On Monday, Oscar winner and major feeler of the Bern Susan Sarandon said that if Bernie Sanders lost his bid for presidential nomination, she isn't sure if she could throw her support behind Hillary Clinton. "I think a lot of people are, 'Sorry, I just can't bring myself to [vote for Clinton],'" Sarandon told Chris Hayes of MSNBC. When Hayes pressed Sarandon and asked about how she would personally vote in such a scenario, she replied, "I don't know." This crooked line of thought reveals how very famous, very rich, very white, and very privileged — and therefore how out of touch — she is.
Sarandon, for example, did not consider how Donald Trump's campaign has disparaged minorities and played on xenophobic rhetoric. She also didn't consider how her status as a woman would be in jeopardy under President Trump, perhaps because she holds privileges other women don't. Trump is anti-choice, has spoken out about defunding Planned Parenthood, and has flaunted sexist comments in public. His policies could be incredibly damaging to women. That this wasn't on the forefront of Sarandon's mind reveals how rarely it may be in the future too, because affordable and accessible reproductive care wouldn't be an issue for her or her family, considering their wealth.

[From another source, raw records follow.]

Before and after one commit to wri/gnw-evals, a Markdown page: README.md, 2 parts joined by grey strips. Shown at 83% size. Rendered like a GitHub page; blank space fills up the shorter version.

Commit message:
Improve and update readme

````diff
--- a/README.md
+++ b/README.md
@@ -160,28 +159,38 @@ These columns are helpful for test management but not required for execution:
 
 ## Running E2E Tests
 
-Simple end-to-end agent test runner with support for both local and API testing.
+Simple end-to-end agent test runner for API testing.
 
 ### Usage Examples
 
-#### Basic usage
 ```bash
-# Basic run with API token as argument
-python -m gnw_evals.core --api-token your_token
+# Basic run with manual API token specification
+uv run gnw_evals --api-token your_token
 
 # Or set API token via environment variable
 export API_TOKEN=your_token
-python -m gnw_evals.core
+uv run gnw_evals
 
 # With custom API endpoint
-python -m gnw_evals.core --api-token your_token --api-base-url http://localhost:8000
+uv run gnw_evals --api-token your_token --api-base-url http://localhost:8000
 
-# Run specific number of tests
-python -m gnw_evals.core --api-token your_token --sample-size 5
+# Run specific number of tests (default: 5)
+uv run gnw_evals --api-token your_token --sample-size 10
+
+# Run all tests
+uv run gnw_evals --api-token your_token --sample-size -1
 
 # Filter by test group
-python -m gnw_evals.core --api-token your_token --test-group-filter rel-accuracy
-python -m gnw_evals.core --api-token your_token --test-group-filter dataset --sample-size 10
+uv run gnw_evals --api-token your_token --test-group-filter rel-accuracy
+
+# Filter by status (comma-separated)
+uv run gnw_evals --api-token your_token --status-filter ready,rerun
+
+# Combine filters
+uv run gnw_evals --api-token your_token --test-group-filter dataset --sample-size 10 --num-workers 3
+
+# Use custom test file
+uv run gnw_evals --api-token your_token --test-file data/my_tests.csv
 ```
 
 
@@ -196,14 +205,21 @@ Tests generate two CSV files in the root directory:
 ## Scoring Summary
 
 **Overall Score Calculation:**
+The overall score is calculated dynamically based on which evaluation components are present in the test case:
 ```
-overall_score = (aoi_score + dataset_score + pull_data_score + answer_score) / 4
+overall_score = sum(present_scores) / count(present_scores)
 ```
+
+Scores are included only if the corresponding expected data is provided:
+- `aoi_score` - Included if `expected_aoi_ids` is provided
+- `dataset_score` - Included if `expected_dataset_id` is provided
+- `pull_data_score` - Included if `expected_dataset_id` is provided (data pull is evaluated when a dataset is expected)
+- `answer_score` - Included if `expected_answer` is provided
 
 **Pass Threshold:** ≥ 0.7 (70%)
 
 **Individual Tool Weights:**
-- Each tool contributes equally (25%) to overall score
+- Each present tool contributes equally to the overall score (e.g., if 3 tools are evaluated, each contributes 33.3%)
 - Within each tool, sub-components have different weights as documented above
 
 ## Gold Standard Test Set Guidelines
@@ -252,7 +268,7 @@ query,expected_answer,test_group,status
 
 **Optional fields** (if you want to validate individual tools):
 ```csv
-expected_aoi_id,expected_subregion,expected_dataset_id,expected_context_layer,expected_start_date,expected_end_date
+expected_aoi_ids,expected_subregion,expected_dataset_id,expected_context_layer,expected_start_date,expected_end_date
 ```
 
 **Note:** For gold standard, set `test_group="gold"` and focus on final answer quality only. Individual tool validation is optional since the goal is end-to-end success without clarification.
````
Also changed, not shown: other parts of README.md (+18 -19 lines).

So what's Sarandon's primary reason for dismissing the danger of a Trump presidency? "Some people feel that Donald Trump will bring the revolution immediately if he gets in, [that] things will really explode.” You can watch her electing-Trump-may-be-better-than-electing-Clinton logic on complete display below in this video:
Let's look at the logic here. As bizarre as it may seem to me, it could scarily sway Sanders' supporters to Trump: Trump is so volatile that he'll be an immediate catalyst for change — and whatever that change is, it would be better than what everything's like now. There's a lot wrong with this line of thinking. First, not all change is positive. It's overly simple and frankly thoughtless to assume that revolution for the sake of revolution without the right goals and priorities in place would necessarily be a good thing for the country. And apart from how total governmental upheavals don't occur overnight and do incur sweat, blood, and toil, the fact that Sarandon can entertain this idea at all reveals more of her privilege. The "revolution" she mentions will not affect her so much as people who don't have all the protections her privilege lends her. She won't be the one who sweats, bleeds, and toils.
Sarandon went on to say, "It's dangerous to think we can continue the way we are, with the militarized police force, with the death penalty and the low minimum wage and threats to women's rights, and think you can't do something huge to turn that around."
Now let's hone in on one phrase: "Threats to women's rights." This is especially galling for those of who care about women's rights, since Sanders and Clinton have both made clear that they do. Threats to women's rights are very real, but bringing in Trump, with his anti-reproductive-rights stance and history of misogyny, to push a tipping point over these threats would be about as effective as throwing kindle onto a fire to put it out. Like a Sanders supporter voting for Trump over Clinton, it's not only counterintuitive, but more dangerous.